Segment Start: PROVIDED INFORMATION
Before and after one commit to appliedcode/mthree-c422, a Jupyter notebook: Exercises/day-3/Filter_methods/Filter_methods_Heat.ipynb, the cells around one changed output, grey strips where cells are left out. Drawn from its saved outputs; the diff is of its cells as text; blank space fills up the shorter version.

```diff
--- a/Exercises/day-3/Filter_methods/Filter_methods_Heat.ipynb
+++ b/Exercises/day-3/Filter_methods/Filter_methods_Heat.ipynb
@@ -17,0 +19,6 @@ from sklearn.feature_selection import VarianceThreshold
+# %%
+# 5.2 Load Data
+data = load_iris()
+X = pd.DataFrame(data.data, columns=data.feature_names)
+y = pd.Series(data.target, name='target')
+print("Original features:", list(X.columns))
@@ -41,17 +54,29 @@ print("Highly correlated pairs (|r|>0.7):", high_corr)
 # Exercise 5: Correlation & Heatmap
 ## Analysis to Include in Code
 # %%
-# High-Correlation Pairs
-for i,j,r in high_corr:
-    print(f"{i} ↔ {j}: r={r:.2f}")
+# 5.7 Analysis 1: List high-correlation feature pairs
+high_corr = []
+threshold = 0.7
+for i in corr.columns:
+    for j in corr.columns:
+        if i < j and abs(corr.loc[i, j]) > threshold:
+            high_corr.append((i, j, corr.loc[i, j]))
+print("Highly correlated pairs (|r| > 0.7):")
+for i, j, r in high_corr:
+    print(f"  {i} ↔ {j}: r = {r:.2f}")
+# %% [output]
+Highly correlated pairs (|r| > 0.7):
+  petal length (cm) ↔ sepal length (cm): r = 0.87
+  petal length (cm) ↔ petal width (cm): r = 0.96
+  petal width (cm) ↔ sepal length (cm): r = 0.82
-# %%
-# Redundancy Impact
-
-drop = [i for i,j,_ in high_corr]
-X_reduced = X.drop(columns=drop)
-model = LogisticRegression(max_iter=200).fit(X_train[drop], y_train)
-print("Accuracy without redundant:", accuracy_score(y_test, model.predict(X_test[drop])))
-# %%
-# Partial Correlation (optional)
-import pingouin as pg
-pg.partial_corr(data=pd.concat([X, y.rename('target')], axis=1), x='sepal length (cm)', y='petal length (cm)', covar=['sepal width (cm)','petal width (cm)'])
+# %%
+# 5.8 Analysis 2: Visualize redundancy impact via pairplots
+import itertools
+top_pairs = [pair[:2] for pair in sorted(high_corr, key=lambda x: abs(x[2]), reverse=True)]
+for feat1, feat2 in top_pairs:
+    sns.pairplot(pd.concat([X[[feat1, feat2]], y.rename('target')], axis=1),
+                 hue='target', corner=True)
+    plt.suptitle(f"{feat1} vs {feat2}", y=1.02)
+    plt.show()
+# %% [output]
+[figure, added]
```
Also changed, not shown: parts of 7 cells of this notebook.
Segment End: PROVIDED INFORMATION
WHAT YOU SHOULD DO.
Reproduce every record above exactly as it is written.

RESULT BELOW.
Before and after one commit to appliedcode/mthree-c422, a Jupyter notebook: Exercises/day-3/Filter_methods/Filter_methods_Heat.ipynb, the cells around one changed output, grey strips where cells are left out. Drawn from its saved outputs; the diff is of its cells as text; blank space fills up the shorter version.

```diff
--- a/Exercises/day-3/Filter_methods/Filter_methods_Heat.ipynb
+++ b/Exercises/day-3/Filter_methods/Filter_methods_Heat.ipynb
@@ -17,0 +19,6 @@ from sklearn.feature_selection import VarianceThreshold
+# %%
+# 5.2 Load Data
+data = load_iris()
+X = pd.DataFrame(data.data, columns=data.feature_names)
+y = pd.Series(data.target, name='target')
+print("Original features:", list(X.columns))
@@ -41,17 +54,29 @@ print("Highly correlated pairs (|r|>0.7):", high_corr)
 # Exercise 5: Correlation & Heatmap
 ## Analysis to Include in Code
 # %%
-# High-Correlation Pairs
-for i,j,r in high_corr:
-    print(f"{i} ↔ {j}: r={r:.2f}")
+# 5.7 Analysis 1: List high-correlation feature pairs
+high_corr = []
+threshold = 0.7
+for i in corr.columns:
+    for j in corr.columns:
+        if i < j and abs(corr.loc[i, j]) > threshold:
+            high_corr.append((i, j, corr.loc[i, j]))
+print("Highly correlated pairs (|r| > 0.7):")
+for i, j, r in high_corr:
+    print(f"  {i} ↔ {j}: r = {r:.2f}")
+# %% [output]
+Highly correlated pairs (|r| > 0.7):
+  petal length (cm) ↔ sepal length (cm): r = 0.87
+  petal length (cm) ↔ petal width (cm): r = 0.96
+  petal width (cm) ↔ sepal length (cm): r = 0.82
-# %%
-# Redundancy Impact
-
-drop = [i for i,j,_ in high_corr]
-X_reduced = X.drop(columns=drop)
-model = LogisticRegression(max_iter=200).fit(X_train[drop], y_train)
-print("Accuracy without redundant:", accuracy_score(y_test, model.predict(X_test[drop])))
-# %%
-# Partial Correlation (optional)
-import pingouin as pg
-pg.partial_corr(data=pd.concat([X, y.rename('target')], axis=1), x='sepal length (cm)', y='petal length (cm)', covar=['sepal width (cm)','petal width (cm)'])
+# %%
+# 5.8 Analysis 2: Visualize redundancy impact via pairplots
+import itertools
+top_pairs = [pair[:2] for pair in sorted(high_corr, key=lambda x: abs(x[2]), reverse=True)]
+for feat1, feat2 in top_pairs:
+    sns.pairplot(pd.concat([X[[feat1, feat2]], y.rename('target')], axis=1),
+                 hue='target', corner=True)
+    plt.suptitle(f"{feat1} vs {feat2}", y=1.02)
+    plt.show()
+# %% [output]
+[figure, added]
```
Also changed, not shown: parts of 7 cells of this notebook.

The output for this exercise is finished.